Riots in Algeria
Ghania Khelifi - 13/01/2011
This is not insurrection, not now …
Rich country, poor people. For the young people who have been occupying the streets for the past few days to scream their despair, this paradox is inacceptable.
Those who have lived the October 1988 riots have been feeling the same anxiety since Friday the 7th January 2011. The capital city of Algiers offers this familiar sight of violent events’ aftermaths. Soldering tyres on the floor, burned cars, shattered facades of public buildings and private businesses; the Algerian youngsters’ anger has been fed by all that came to hand. There is an odd silence in the city’s districts and a strange atmosphere weighs upon populations in despair. Rumours thrive in this general stupidity. The army will intervene, the Internet and the telephones are monitored, the mosque will give out orders and many other “news” are spread by social networks or sms’. How did it all start? Is it really important to give the time and place of this public riot in a country that has recorded nearly 9000 protests and upheavals in 2009? Lack of housing, inflation, unemployment, low wages, lack of drinking water, gas or electricity cuts, various and diverse injustices… The Algerian people have exhausted all the listed causes of protest that exist. The only novelty is that they have recently risen at the same time, from East to West. Bab el Oued, the emblematic district for rebellion and whose credo is “Bab El Oued Shuhada” (Martyrs of Bab El Oued) sounded the start of the riots. Let’s say the situation changed with the announcement of the increase of about 20 to 30 % in the prices of sugar, oil, flour and cereals. These commodities have become as unaffordable as meat, fruit and vegetables. The youngsters coming from Bab El Oued and other popular areas of Algiers have transformed a spark into flames. The youth of Bab El Oued scrupulously maintain the legacy of their elders, who in 1988 were the first victims of gunfire and military police. They were the guardians of this area that was the impregnable bastion of Islamists for a long time and of their fields of operation in their insurgency movement. When Bab El Oued is in trouble, Algiers burns and Algeria is in flames. Now that the tear gas is fading away, now that hundreds of injured police and rioters are in hospitals, it might seem that the government is ready to meet popular demands.
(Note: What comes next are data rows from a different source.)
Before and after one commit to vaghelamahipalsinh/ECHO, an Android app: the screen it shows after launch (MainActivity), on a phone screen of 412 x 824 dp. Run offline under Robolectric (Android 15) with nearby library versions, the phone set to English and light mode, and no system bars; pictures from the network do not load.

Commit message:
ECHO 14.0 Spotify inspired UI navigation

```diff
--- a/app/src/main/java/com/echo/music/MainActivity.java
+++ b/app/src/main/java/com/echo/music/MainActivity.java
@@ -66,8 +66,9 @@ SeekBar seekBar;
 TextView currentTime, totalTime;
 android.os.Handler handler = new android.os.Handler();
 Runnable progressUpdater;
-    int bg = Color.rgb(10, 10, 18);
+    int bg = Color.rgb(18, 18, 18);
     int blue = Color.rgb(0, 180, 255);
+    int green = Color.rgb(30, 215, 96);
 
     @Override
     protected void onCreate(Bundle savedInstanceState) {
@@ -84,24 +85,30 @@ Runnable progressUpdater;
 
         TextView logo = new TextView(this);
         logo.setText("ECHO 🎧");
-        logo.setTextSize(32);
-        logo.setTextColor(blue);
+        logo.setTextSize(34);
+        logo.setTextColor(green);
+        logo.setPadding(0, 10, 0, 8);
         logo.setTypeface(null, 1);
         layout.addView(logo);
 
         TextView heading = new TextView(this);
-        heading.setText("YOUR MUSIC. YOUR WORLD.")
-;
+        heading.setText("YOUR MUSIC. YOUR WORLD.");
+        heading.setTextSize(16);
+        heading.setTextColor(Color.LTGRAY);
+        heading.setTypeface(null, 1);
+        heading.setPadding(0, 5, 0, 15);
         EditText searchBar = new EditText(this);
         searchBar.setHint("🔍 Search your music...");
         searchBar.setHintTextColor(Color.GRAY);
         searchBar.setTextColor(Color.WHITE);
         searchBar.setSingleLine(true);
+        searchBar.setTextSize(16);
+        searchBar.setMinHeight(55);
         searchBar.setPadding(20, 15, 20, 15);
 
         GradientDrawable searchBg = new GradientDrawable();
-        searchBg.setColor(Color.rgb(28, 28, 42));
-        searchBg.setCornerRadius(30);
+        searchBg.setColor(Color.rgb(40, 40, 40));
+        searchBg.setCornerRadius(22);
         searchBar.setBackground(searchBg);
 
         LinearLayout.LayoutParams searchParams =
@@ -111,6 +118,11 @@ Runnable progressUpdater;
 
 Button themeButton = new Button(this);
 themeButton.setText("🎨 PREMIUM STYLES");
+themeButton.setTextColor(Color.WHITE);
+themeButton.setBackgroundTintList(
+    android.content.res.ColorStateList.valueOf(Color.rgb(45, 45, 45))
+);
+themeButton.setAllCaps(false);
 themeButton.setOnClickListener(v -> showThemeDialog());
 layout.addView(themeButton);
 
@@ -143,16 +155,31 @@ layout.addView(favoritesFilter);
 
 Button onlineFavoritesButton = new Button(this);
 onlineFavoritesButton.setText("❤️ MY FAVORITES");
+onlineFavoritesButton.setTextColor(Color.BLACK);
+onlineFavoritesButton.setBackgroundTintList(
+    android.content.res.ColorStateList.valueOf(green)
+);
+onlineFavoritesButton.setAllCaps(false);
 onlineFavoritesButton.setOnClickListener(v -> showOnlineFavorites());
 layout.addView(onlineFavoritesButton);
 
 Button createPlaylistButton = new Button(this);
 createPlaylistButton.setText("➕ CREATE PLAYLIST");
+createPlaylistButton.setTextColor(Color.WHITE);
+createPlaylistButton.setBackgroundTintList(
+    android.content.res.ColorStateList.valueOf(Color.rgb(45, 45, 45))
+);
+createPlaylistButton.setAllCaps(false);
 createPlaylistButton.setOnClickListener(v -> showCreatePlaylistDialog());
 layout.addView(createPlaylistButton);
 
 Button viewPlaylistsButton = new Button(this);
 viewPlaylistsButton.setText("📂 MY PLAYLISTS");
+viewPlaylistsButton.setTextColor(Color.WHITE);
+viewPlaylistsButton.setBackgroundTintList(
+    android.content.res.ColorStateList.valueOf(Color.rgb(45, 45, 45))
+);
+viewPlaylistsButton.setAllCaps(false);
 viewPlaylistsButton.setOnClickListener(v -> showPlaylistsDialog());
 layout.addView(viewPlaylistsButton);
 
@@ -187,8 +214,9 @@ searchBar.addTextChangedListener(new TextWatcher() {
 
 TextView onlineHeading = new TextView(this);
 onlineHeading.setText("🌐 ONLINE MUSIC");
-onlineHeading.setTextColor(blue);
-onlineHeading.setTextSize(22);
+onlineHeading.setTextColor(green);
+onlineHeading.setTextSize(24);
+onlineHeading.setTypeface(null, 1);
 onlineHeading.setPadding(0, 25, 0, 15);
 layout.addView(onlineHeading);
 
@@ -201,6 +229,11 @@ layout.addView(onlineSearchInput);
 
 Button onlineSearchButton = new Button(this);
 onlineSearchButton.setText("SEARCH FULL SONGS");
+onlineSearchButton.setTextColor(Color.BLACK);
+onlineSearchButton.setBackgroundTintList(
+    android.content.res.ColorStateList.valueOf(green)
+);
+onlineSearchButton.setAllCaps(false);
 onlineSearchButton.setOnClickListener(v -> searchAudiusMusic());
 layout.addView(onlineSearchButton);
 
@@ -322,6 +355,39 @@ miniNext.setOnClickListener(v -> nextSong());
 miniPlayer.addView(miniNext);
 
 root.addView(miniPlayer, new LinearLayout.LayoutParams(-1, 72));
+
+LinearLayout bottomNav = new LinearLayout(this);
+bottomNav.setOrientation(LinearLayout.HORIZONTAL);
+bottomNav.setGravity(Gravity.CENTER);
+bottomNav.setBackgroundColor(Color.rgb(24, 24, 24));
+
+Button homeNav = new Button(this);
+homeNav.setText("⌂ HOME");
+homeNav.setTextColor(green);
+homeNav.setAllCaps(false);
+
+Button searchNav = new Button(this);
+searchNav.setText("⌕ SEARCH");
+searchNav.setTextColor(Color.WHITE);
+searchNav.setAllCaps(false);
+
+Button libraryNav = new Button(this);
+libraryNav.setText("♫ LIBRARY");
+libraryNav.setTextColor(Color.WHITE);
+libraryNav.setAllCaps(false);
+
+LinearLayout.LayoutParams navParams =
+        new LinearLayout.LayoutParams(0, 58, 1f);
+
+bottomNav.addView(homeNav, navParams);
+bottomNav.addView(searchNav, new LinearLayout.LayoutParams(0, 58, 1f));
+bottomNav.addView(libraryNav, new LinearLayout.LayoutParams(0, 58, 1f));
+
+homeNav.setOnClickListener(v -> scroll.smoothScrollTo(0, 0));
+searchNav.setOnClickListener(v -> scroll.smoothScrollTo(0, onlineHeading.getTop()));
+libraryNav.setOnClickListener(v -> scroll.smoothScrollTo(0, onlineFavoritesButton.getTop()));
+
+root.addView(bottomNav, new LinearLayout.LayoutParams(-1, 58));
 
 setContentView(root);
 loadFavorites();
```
We would be unfamiliar with the Algerian’s government art of dodging if we thought this was the case. The same government has only deigned the uncharismatic Minister of Commerce to organise an interdepartmental committee on Saturday in order to stem the rising prices of widely consumed products. Another minion from the presidential majority states that the troubles are the works of wholesalers refusing the stabilizing measures decided by the government. Neither the President nor the Prime Minister found it important enough to intervene. What’s the point in reacting to a bunch of excited youngsters who want cheaper sugar, oil and flour? The unemployed youngsters are not a political force, they have no weapons, no power. The riots that have been shattering the country for three days will therefore be calmed down by a freeze of the commodities’ prices and some other populist small allocations. Corruption, clientelism, individual and collective freedom abuses, injustice and arbitrariness will never be mentioned as ingredients of popular anger. The Minister of Interior has erased all political dimension explaining that certain rioters are “criminals” and that the others are irresponsible or manipulated youngsters. He assures that “the manipulators” will obviously be pursued. Some newspaper editors, the television and some politicians have denounced in chorus, the actions of these brainless youngsters ignoring the sacrifice of the liberation war martyrs, reflecting their country’s image abroad and all those good old clichés to call for national unity. With three deaths and more than a thousand arrests most of which will only last a few hours, the picture is far from being tragic for a week of riots on a national level. And for good reason. During these events, the government has excluded the use of weapons against demonstrators and the police had apparently been instructed to avoid confrontations with citizens. The regime has benefited from the 1980 and 2001 experiences against the Berber identity movement, in 1988 against youth and in 1992 against Islamists. No youngster was killed at close range. Moreover, protests against hunger are so much easier to handle because all you have to do is loosen the purse strings to solve it out. The Algerian state can afford to bribe until the next riot, to pay for social peace in order to clear its turpitude: at the end of 2010, the state owns 155 billion dollars of reserve currency and almost 48 billion Euros of regulatory fund revenues. This fund is fed by the differences between the prices of oil sold and the reference price i.e. 37 dollars the barrel on the basis of which the state budget is established. Given that during the first eight months of 2010, the barrel price was 77.19 dollars and that the forecasts for 2011 announce an increase in price, Algeria’s economic situation is far from gloomy. This paradox of a very rich state with a extremely poor population give migraines to all the Algerians who see no other explanation than corruption and their governments inefficiency. This oil bonanza will again be used to erase the physical traces of the riots and distribute some wage increases, a few social housings to extinguish the fire. The government succeeds every time the explosion threatens because popular upheavals have no future as there is a lack of credible political parties or structured leadership. This is one of the Algerian government’s most effective weapons, a government who succeeded to eliminate all attempt of management or organisation of political protest through corruption and repression. Until when?
Translated from French by Elizabeth Grech